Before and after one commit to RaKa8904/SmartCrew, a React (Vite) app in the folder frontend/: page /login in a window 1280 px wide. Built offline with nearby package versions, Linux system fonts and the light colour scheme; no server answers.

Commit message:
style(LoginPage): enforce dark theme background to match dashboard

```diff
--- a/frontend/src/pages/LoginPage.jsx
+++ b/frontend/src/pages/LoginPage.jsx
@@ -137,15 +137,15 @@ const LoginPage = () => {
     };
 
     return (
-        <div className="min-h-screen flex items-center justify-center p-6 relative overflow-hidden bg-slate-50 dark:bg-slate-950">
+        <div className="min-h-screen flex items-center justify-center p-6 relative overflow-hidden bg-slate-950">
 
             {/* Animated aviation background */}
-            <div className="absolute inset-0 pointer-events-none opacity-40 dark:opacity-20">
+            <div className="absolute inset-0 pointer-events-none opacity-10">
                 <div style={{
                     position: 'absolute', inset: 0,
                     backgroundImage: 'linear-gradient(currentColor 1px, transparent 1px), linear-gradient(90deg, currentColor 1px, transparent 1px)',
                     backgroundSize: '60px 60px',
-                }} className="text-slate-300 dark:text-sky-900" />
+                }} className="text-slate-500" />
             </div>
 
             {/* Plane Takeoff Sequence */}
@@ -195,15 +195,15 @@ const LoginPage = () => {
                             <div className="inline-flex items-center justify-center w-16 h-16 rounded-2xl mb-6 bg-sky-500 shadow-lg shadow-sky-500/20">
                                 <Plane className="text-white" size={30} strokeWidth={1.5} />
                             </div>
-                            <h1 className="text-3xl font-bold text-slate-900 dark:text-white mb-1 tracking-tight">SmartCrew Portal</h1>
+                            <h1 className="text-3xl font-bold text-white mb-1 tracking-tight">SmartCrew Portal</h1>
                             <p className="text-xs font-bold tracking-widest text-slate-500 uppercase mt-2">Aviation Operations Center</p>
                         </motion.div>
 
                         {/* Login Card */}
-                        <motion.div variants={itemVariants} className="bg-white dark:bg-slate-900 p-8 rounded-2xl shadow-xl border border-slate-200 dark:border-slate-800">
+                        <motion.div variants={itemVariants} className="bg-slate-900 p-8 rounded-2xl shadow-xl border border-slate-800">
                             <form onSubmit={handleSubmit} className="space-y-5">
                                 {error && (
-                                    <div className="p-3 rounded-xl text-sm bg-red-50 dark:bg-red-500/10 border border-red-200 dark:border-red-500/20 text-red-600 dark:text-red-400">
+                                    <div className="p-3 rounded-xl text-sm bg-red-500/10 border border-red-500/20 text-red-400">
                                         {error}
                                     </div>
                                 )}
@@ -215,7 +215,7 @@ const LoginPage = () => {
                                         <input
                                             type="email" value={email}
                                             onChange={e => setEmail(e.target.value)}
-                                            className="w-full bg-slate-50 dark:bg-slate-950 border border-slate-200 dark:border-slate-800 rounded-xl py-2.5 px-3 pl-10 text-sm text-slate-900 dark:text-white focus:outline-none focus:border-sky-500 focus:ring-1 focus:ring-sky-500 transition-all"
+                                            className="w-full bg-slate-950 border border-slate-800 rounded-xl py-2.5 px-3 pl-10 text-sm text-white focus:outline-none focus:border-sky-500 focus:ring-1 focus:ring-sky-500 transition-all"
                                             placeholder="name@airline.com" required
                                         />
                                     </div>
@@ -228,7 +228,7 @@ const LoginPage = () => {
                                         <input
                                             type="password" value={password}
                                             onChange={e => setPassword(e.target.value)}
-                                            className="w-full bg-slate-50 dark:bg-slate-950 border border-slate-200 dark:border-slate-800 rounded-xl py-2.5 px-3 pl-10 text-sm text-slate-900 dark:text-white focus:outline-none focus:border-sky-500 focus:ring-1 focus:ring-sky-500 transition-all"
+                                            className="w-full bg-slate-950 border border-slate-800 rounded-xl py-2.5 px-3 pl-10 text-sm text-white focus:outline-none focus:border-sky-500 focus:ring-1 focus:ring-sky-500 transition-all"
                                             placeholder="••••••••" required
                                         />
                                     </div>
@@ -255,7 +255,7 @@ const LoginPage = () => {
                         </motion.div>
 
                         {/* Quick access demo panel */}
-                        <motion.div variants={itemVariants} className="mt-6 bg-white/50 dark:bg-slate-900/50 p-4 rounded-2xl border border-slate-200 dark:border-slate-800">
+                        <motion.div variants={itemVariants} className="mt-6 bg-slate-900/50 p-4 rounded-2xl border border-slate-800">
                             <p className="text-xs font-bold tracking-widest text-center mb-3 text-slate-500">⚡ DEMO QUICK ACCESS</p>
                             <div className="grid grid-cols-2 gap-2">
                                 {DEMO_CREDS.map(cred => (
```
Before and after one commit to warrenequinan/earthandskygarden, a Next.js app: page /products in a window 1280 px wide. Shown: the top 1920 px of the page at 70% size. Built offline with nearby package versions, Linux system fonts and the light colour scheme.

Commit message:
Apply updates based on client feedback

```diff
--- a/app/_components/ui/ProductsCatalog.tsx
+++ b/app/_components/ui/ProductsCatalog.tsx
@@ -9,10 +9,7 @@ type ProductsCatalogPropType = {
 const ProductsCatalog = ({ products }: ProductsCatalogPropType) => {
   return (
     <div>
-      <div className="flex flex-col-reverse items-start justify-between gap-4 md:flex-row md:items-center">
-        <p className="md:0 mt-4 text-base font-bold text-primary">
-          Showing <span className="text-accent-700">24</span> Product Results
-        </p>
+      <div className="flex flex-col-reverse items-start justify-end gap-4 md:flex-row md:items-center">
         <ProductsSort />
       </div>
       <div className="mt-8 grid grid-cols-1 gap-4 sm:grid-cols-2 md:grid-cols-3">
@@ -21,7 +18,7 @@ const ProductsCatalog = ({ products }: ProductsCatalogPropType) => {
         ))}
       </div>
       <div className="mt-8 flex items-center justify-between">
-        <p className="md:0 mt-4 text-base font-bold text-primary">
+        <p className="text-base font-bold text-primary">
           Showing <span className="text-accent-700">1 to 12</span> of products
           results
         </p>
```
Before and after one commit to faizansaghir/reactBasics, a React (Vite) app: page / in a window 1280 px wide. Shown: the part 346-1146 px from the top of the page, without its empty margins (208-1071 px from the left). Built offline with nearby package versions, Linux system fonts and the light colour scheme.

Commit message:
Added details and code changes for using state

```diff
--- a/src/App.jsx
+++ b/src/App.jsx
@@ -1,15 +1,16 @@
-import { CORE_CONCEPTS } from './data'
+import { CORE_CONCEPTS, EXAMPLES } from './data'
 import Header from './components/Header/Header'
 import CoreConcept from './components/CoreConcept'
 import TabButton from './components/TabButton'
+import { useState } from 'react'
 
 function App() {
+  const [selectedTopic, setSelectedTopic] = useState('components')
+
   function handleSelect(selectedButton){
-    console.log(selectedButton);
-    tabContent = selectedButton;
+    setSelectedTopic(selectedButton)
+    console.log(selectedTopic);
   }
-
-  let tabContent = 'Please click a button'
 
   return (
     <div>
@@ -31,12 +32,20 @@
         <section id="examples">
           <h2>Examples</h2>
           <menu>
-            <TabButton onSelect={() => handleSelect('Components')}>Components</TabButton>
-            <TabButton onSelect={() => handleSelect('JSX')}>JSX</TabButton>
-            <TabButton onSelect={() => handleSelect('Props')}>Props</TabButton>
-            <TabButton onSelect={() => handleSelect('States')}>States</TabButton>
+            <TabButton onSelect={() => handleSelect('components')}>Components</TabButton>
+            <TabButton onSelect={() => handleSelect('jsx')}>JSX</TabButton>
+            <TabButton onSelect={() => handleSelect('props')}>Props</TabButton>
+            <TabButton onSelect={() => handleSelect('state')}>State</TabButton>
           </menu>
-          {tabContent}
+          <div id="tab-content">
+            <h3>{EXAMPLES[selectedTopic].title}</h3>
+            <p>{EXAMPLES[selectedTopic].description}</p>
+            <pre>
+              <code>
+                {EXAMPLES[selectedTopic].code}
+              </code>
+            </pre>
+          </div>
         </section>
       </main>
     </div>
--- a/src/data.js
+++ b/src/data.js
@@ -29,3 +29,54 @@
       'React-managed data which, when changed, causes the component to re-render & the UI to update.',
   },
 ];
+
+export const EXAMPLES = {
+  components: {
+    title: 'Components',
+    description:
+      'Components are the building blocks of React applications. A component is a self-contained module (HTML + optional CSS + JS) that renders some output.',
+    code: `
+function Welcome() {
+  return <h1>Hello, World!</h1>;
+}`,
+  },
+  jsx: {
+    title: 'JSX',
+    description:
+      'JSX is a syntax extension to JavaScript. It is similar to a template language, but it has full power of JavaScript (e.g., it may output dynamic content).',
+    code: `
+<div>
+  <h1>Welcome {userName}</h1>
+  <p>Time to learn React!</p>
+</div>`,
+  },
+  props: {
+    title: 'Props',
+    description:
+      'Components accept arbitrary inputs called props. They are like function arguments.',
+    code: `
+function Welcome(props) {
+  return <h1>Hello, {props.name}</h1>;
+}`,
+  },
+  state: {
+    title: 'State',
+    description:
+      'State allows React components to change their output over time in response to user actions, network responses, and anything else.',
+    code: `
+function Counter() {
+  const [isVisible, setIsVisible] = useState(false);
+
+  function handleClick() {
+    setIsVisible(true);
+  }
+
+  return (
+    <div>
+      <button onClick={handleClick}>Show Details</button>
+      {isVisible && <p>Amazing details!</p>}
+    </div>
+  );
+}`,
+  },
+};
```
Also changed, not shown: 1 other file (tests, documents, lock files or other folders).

== TASK STATEMENT ==
Task for the records above: copy every line in which the word "function" occurs.

== WRITTEN RESPONSE ==
 function App() {
   function handleSelect(selectedButton){
+function Welcome() {
+      'Components accept arbitrary inputs called props. They are like function arguments.',
+function Welcome(props) {
+function Counter() {
+  function handleClick() {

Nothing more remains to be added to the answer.